The Great Recession affected Americans living everywhere. But nowhere was it felt worse than in small-town America, which is bleeding population when compared to its big-city brethren in part due to the loss of job opportunities.

The nation’s largest cities are soaring compared to the rural U.S. In fact, those living outside metropolitan areas have experienced a population decrease for three straight years. And small metropolitan areas – places like Dalton, Ga. or El Centro, Calif. or Grand Junction, Colo. – aren’t doing much better.

As William Frey, a senior fellow with the Brookings Institution, wrote earlier this year, “In the three years following 2010, roughly six in 10 rural counties experienced population losses compared with less than half in the mid-2000s. Back then, fully 499 non-metropolitan counties showed annual growth rates over 1 percent compared with just 224 last year. The recession and credit crunch led to sharp declines in manufacturing-based counties, with 70 percent showing population declines since 2010.”

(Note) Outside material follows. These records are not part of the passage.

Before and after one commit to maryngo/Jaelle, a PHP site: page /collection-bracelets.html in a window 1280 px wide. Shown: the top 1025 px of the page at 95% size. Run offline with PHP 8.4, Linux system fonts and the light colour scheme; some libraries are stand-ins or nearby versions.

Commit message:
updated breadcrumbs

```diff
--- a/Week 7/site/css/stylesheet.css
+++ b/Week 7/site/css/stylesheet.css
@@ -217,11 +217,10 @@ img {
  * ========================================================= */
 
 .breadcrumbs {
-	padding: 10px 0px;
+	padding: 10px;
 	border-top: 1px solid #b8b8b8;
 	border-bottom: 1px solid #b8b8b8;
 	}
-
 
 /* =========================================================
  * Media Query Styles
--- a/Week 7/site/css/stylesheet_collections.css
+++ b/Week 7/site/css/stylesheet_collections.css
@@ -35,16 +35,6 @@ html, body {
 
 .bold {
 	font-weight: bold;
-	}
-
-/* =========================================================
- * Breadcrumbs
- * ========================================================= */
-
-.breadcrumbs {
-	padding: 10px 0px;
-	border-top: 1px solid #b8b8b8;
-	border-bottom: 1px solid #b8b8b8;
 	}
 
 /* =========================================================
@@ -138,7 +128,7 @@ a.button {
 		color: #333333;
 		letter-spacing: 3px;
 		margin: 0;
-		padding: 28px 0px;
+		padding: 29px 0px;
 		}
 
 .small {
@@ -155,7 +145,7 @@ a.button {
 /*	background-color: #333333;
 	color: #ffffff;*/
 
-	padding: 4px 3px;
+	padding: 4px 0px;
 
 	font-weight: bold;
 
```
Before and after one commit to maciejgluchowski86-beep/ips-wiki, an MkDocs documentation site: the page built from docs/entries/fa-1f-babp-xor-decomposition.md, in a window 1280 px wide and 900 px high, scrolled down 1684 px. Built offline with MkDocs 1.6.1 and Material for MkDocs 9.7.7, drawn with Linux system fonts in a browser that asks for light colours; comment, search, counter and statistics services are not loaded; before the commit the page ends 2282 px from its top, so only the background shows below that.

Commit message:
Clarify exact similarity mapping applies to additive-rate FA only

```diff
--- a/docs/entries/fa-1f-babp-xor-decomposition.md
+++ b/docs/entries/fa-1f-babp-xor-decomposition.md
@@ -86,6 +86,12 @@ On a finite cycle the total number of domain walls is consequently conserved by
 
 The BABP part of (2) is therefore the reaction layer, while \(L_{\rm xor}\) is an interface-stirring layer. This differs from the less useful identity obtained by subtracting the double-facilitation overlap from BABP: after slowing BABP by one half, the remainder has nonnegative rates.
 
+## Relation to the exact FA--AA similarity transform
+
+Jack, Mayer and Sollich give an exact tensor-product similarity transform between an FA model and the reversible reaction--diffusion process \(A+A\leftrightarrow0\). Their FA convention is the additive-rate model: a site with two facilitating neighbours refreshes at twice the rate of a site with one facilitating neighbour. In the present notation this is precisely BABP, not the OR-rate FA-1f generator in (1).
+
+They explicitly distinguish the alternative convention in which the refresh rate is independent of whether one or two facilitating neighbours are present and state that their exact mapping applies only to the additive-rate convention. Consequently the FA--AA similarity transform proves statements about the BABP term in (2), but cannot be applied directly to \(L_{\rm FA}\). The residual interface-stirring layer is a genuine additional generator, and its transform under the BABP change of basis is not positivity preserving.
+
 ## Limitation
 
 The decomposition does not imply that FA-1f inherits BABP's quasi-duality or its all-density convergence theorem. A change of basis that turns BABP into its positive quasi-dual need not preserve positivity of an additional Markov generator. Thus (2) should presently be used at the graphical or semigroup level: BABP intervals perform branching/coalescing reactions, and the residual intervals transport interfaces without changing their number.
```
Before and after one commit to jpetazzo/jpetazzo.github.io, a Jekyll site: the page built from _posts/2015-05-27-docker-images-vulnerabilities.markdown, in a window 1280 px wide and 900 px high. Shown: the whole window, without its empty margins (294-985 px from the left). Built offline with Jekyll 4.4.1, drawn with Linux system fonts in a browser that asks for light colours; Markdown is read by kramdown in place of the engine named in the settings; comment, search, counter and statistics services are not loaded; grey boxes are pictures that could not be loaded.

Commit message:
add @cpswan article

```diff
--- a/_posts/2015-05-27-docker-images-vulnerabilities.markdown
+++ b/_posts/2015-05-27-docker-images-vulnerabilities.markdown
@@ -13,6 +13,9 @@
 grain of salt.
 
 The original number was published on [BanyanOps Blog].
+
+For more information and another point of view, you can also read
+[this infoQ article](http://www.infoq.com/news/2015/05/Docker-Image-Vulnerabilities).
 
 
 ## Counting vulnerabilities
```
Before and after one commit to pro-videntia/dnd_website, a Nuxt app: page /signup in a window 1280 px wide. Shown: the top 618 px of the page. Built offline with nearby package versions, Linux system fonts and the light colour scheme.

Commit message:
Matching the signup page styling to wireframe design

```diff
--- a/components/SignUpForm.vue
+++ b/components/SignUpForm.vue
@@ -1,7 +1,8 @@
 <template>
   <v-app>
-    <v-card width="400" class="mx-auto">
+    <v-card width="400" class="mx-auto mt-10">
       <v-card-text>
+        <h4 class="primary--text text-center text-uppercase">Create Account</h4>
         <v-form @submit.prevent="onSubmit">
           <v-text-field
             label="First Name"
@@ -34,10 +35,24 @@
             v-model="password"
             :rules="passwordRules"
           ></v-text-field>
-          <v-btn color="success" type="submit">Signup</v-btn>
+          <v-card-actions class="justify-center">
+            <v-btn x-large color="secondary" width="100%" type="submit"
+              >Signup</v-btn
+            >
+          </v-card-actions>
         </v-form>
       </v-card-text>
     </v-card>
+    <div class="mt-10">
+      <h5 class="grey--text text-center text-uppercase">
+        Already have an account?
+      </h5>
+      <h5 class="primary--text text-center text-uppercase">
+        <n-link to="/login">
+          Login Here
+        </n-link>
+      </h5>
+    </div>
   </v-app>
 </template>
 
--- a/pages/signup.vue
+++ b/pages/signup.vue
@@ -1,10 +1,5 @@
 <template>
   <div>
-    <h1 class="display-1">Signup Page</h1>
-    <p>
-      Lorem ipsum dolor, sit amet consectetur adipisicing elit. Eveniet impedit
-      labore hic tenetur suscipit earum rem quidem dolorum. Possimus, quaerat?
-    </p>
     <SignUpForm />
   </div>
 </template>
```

What remains are communities that former residents barely recognize. One National Public Radio journalist, who delved into the ills of her hometown after years away, noted it is now full of boarded up shops, high unemployment and a soaring drug use problem. And that report is hardly the only one of its sort.

Author Peter Van Buren recently toured several towns along the East Coast, ranging from Atlantic City, N.J. to Jacksonville, N.C., home of Camp Lejeune. He found those that largely relied on one private industry were limping along, while those in Jacksonville – bolstered by federal spending – were living a mid-20th century lifestyle many in America still long to revisit.

Of course, the problem is much worse for the millions who are left behind in these crumbling towns. As joblessness increases, despair grows. And with it, a descent into drug addiction — be it heroin or methamphetamine – for some.

This nation’s leaders should not turn their backs on their own constituents. Yet for years, they have been at the very least neglectful. Time and again, they’ve approved corporate sweetheart deals that have benefitted big business at the expense of workers. Whether its trade deals or financial bailouts and pension cuts, too often Congress has slighted the middle class at the expense of the billionaire boys club members like the Koch Brothers.

America’s return to greatness can only be fueled one way – through additional jobs that allow hard-working Americans to support their families with food on the table and a roof over their heads.
And that doesn’t happen through lousy trade deals like the Trans-Pacific Partnership.  It comes when Congress decides to invest in this country’s greatest resource, its people.